The Jones debate having gone on for a decade, now at last he has the recognition many believe he has long deserved. When he goes on Wales's forthcoming tour to Zimbabwe and Namibia he will be the only out-and- out open side, so at the ripe age of 28 a first cap appears to beckon.
'Lyn Jones is the fittest, fastest, cleverest and best back-row forward in Britain,' Brian Thomas, the Neath manager, said - and that was seven years ago, when the value of 5ft 10in and 13st 6lb was already being questioned. That was also when Jones was playing for Neath, and the Wales incumbent, David Pickering, for Llanelli. Now Pickering is one of Neath's coaches and Jones plays for Llanelli against his old club in Saturday's Swalec Cup final at Cardiff Arms Park.
In an age of forward behemoths, the advance of such a sprightly forward - like that of Back - is one irony. Another is that Jones can reinforce his point for the benefit of the Wales selectors against, rather than for, Neath, where he lives and has an ironmongery and industrial components business near the town centre.
His shop is decked in the scarlet of Llanelli, whom he joined in 1990 after 200 appearances for Neath. In those days Neath were trouncing all-comers. 'I just stopped enjoying it,' Jones said. 'It got a bit boring beating everyone by 50 or 60 points each time.'
He is not saying the same thing now that Llanelli are doing likewise as league champions because he, like so many other Scarlets, is in selectorial favour. Whether at Neath or Llanelli, Lyn Jones had always been the forward who was never picked for Wales. 'There have been times when I thought it would never come though I did always have faith in my ability,' he said.
'So I kept working hard hoping that if I kept up my form, eventually they wouldn't be able to ignore me any longer. I'm grateful and relieved at last to have the chance to show what I can do.'
Quite apart from his vital statistics, Jones had a secondary problem which militated against selection: a bubbly personality which occasionally bubbled over into excess. There was, for instance, the occasion when Neath were giving Ebbw Vale a hiding and he decided to station himself beyond the opposing scrum-half, Nigel Osborne, shouting 'Ossie, Ossie'. When Osborne obliged, Jones galloped away in the direction of the Ebbw Vale line.
Such frivolity did not go down well and Jones felt the sharp end of his captain's (Kevin Phillips) and coach's (Ron Waldron) tongues. Ultimately rugby at The Gnoll became too serious for the japester in Jones and he headed for Stradey Park, where the touch is lighter even if Llanelli's results now are much the same as Neath's were then.

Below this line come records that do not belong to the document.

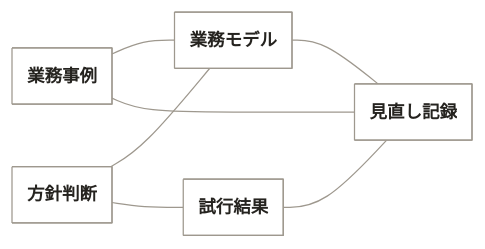
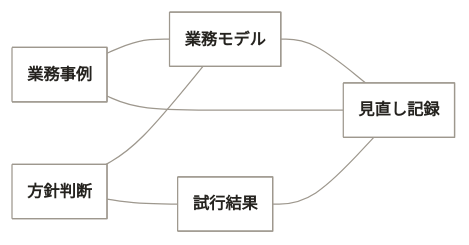
Before and after one commit to maakbo/fde: the fourth of 4 diagrams in experiments/fde-product-pivot/visualization/README.md, drawn with Mermaid. The commit also changed other lines of this file, not shown here.

Commit message:
要求の対応案と情報モデルの文字を読みやすくする

````diff
--- a/experiments/fde-product-pivot/visualization/README.md
+++ b/experiments/fde-product-pivot/visualization/README.md
@@ -201,31 +201,32 @@
 ```mermaid
 ---
 config:
   theme: base
   class:
     hideEmptyMembersBox: true
   themeVariables:
     mainBkg: "#FFFFFF"
     nodeBorder: "#9E988E"
     classText: "#25231F"
     lineColor: "#9E988E"
     fontFamily: "Inter, Hiragino Sans, sans-serif"
-    fontSize: "14px"
+    fontSize: "13px"
+  themeCSS: ".label-group .label { font-weight: 400 !important; }"
 ---
 classDiagram
   direction LR
   accTitle: FDEの仕事で扱う情報
   accDescr: 業務事例、業務モデル、方針判断、試行結果、見直し記録の関係。
   %% 試行は条件付き。線は根拠・参照先の関係であり、作業順を示さない。
   class i_work_example["業務事例"]
   class i_work_model["業務モデル"]
   class i_direction["方針判断"]
   class i_trial["試行結果"]
   class i_change["見直し記録"]
   i_work_example -- i_work_model
   i_direction -- i_work_model
   i_direction -- i_trial
   i_trial -- i_change
   i_work_example -- i_change
   i_work_model -- i_change
 ```
````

Jones is of distinguished rugby stock. His late father, Peter, was a famed - and feared - Aberavon flanker of the late 1950s and early 1960s, like Lyn one of those players Welsh folk put in their best uncapped teams. 'Peter was an exceptional player who was unlucky not to get a cap and I see a lot of him in Lyn,' Waldron, the former Neath coach and a contemporary of Peter Jones, said. 'The lad's sheer determination is very reminiscent of Peter.'
Waldron was pushing Lyn for Wales honours long before he became national coach in 1989, though by that time Jones Jnr was recovering from a serious knee injury. It was that same sheer determination that helped him to do so, but he never had the preferment enjoyed by so many other Neath players in the Waldron era.

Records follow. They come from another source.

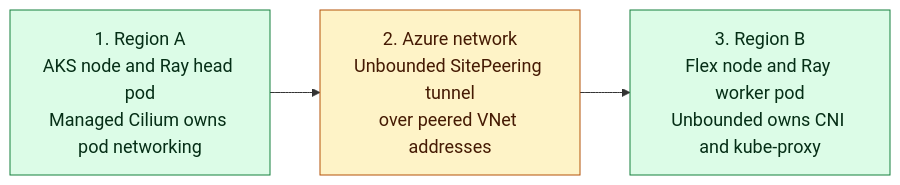
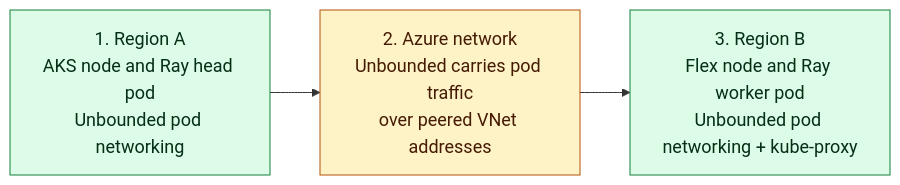
The diagram in docs/ai-workloads-on-aks/assets/architecture/02-flex-networking.mmd (KenKilty/aks-flex-anyscale-lab), drawn with Mermaid before and after one commit. The commit also changed 45 other files, not shown here.

First line of the commit message:
Add mixed-CNI Unbounded lab validation and rewrite student guide

```diff
--- a/docs/ai-workloads-on-aks/assets/architecture/02-flex-networking.mmd
+++ b/docs/ai-workloads-on-aks/assets/architecture/02-flex-networking.mmd
@@ -1,11 +1,11 @@
 flowchart LR
-  aks["1. Region A<br/>AKS node and Ray head pod<br/>Managed Cilium owns pod networking"]
-  network["2. Azure network<br/>Unbounded SitePeering tunnel<br/>over peered VNet addresses"]
-  flex["3. Region B<br/>Flex node and Ray worker pod<br/>Unbounded owns CNI and kube-proxy"]
+  aks["1. Region A<br/>AKS node and Ray head pod<br/>Unbounded pod networking"]
+  network["2. Azure network<br/>Unbounded carries pod traffic<br/>over peered VNet addresses"]
+  flex["3. Region B<br/>Flex node and Ray worker pod<br/>Unbounded pod networking + kube-proxy"]
 
   aks --> network --> flex
 
   classDef endpoint fill:#dcfce7,stroke:#15803d,color:#052e16,font-size:18px
   classDef network fill:#fef3c7,stroke:#b45309,color:#451a03,font-size:18px
   class aks,flex endpoint
   class network network
```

'I went to Italy with the Wales B squad in 1986 and I remember sitting on the bench for a trial once: a great honour,' Jones quipped. 'The biggest disappointment was coming back from Italy and being the only person dropped from that squad. That was my first lesson in taking the downs with the ups.'
This was due in part to the knee injury. Jones was out of rugby for 12 months from November 1987, returned for the latter half of the
1988-89 season for Neath, and then took himself off to Hawaii, Australia and the Far East for 10 months. 'Rugby has to come second sometimes; the knee injury had made me realise there was more to life.
'When I came back in March 1990 I was in no fit shape, Neath weren't really playing the free-enterprise rugby I'd been used to, and I found I was running round not contributing. I thought about it through that summer and when a gap opened at Llanelli the move seemed the right thing to do.'
By then Jones's part in Neath's plans had in any case become equivocal. As a 19-year-old, he had played in the 1984 cup final against Cardiff but in his prime he could not or did not appear in any of Neath's three successive finals from 1988-90. If ever a change of scene can be said to have worked, it was Jones's.
This has partly been down to the change in him - as a person as much as a player, though the jokiness lingers. 'I'm playing better now than I ever have, and I suppose I'd put that down to experience,' Jones said. 'Put simply, I'm not so young or hot- headed any more.'
In fact, with his maturity, Jones has become cooler and more calculating than ever he was in the unpredictable old days and certainly more settled than when getting home from The Gnoll to Cwmafan in the next valley was a thrice-weekly bind.
And, of all things, it is Llanelli rather than Neath who will reap the benefit in Saturday's cup final. 'I decided that the answer was to buy a house in Neath, but by the time I bought it I'd changed clubs. I live 100 yards from Ron Waldron. I thought it would be handy for Welsh squad sessions but it never worked out. Can't think why . . . '